■ Problem description:
Only lines below containing the string "output" should be counted; please give that count by itself.

■ Material for this exercise:
((

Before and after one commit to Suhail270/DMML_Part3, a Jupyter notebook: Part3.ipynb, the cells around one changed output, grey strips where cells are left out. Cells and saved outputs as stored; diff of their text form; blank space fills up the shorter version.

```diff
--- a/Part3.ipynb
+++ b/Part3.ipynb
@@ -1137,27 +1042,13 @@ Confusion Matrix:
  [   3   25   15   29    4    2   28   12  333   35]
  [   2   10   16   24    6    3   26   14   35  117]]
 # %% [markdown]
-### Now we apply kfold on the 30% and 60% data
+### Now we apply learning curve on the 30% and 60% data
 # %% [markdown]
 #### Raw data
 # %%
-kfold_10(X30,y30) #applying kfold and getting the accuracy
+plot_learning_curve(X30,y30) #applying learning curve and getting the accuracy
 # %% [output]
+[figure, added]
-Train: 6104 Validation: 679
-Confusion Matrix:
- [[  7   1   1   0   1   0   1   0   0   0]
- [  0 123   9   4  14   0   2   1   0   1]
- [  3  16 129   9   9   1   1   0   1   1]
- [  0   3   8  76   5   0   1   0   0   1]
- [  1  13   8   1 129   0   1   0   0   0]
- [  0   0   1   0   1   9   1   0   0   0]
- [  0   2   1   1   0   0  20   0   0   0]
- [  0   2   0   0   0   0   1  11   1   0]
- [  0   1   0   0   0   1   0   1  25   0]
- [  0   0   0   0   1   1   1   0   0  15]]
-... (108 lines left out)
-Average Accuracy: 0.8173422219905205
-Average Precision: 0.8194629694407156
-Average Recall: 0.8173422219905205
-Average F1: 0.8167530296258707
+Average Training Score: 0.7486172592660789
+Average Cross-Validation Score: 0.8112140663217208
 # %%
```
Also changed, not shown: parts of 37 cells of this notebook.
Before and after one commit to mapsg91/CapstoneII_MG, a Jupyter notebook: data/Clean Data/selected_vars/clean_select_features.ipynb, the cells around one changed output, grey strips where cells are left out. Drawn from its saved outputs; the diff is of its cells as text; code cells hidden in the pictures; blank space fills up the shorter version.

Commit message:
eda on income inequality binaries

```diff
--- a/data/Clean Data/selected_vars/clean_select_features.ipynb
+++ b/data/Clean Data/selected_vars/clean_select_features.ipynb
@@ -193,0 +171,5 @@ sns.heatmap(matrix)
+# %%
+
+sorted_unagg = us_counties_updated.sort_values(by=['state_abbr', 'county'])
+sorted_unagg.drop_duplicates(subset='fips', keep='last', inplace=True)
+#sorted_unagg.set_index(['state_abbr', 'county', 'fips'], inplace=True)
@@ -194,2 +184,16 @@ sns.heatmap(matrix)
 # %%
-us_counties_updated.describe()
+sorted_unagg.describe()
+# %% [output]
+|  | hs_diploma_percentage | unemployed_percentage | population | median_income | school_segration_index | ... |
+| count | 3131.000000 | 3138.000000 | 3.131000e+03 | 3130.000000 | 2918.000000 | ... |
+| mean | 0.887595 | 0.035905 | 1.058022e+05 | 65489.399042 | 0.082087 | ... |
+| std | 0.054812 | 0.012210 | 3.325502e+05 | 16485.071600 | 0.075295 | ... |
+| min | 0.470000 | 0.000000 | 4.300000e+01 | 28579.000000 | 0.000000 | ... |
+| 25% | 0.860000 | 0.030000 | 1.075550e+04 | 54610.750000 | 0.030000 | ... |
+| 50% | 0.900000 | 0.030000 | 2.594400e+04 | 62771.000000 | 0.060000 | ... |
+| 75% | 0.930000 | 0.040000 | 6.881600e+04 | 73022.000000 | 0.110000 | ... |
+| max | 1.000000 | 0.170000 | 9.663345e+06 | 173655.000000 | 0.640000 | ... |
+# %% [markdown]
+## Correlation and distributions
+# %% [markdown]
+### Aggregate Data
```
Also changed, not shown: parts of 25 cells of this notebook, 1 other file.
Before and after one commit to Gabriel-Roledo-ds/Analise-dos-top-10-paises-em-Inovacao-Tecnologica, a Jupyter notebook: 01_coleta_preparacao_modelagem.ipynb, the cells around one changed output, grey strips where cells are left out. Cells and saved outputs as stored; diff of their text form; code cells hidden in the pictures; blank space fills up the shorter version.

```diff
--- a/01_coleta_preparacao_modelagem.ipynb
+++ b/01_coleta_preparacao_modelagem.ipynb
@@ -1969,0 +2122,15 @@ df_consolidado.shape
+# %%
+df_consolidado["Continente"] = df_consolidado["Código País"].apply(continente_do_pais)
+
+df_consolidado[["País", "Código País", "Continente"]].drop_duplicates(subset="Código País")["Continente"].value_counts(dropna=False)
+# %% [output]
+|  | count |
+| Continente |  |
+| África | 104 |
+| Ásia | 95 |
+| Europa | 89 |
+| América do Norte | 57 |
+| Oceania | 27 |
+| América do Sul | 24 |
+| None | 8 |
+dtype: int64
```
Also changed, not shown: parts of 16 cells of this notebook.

))

■ Your solution:
6